The final adult cast member of Frank Capra's It's a Wonderful Life, Virginia Patton Moss, passed away on August 18th in Albany, Georgia. She was 97 years old.
Patton portrayed Ruth Dakin Bailey, the sister-in-law of Jimmy Stewart’s George Bailey, in the show, according to The Hollywood Reporter. She died at an assisted living facility, according to an announcement by the Mathews Funeral Home.
Karolyn Grimes, who worked with Moss on It’s a Wonderful Life as a child actor, shared a tribute to her costar on her personal Facebook page. “We have another angel! Virginia Patton Moss. She was 97 years old,” Grimes wrote. “She is now with her beloved Cruse. She will be missed!”
She was married to Todd Karns's character Harry Bailey in the 1946 movie, and her big scene happens when she first meets George and Uncle Billy (Thomas Mitchell) at the Bedford Falls train station, where she was supposed to be eating buttered popcorn while wearing white gloves. However, she kept wondering how to do that while wearing gloves.
“I was dressed as a young matron. I had a hat, a suit and white gloves, I was coming to meet my new in-laws,” she recalled in a speech in 2016. “And I was going to eat buttered popcorn with white gloves?"
“We rehearsed it, and Frank didn’t say anything about it, his assistant didn’t say anything about it, the cameraman didn’t say anything about it. I was sitting there, ‘What am I going to do? I’m going to get the popcorn all over those gloves.’ … I thought, ‘Well, I’ll just pretend everybody eats buttered popcorn with their gloves on, and they all get butter on them.'”

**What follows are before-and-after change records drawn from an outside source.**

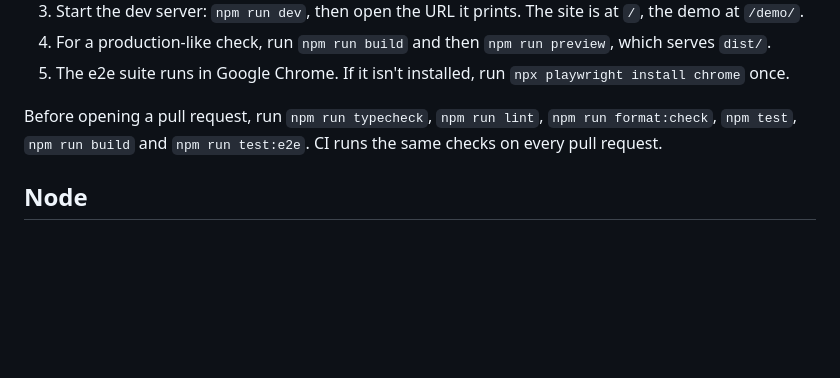
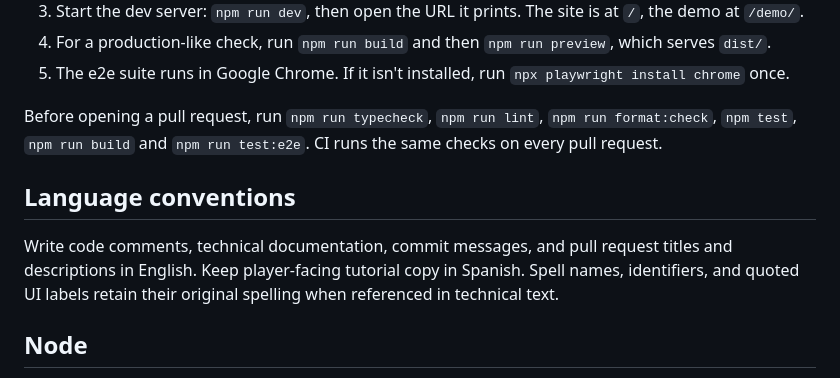
Before and after one commit to IgVelasco/entia-web, a Markdown page: README.md, the part around the change. Rendered like a GitHub page; blank space fills up the shorter version.

Commit message:
docs: standardize technical documentation language

```diff
--- a/README.md
+++ b/README.md
@@ -11,6 +11,10 @@ The Nix site (`index.html`) and its embedded offline demo (`demo/index.html`), b
 5. The e2e suite runs in Google Chrome. If it isn't installed, run `npx playwright install chrome` once.
 
 Before opening a pull request, run `npm run typecheck`, `npm run lint`, `npm run format:check`, `npm test`, `npm run build` and `npm run test:e2e`. CI runs the same checks on every pull request.
+
+## Language conventions
+
+Write code comments, technical documentation, commit messages, and pull request titles and descriptions in English. Keep player-facing tutorial copy in Spanish. Spell names, identifiers, and quoted UI labels retain their original spelling when referenced in technical text.
 
 ## Node
 
```
Also changed, not shown: DEMO-NOTES.md (+8 -8 lines).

Moss was born on June 25, 1925, in Cleveland and was raised in Portland, Oregon. She moved to Los Angeles in 1942 to pursue a career in acting. While a student at the University of Southern California, she began her career as an actor, appearing in plays and supporting roles in films.
She then went on to sign with Warner Bros. and starred in small roles in subsequent movies like Janie (1944), Hollywood Canteen (1944), and Jack Benny's The Horn Blows at Midnight (1944) and made her film debut in 1943 musical Thank Your Lucky Stars with Eddie Cantor and an all-star cast (1945).
However, she gave up her career in Hollywood after marrying automotive businessman Cruse W. Moss in 1949 with whom she had three children. They remained married for 69 years until Cruse's death in 2018.
“I couldn’t see me doing that for my life,” Moss said in 2012, reflecting on her decision to leave acting behind, according to Variety. “I wanted exactly what I am. Ann Arbor, Michigan, a wonderful husband, wonderful children, a good part of the community. I work hard for the community.”
She became the president and director of the Patton Corp., an investment and real estate holding company and served as a docent at the University of Michigan’s Museum of Art.
Cover Image Source: Virginia Patton | IMDb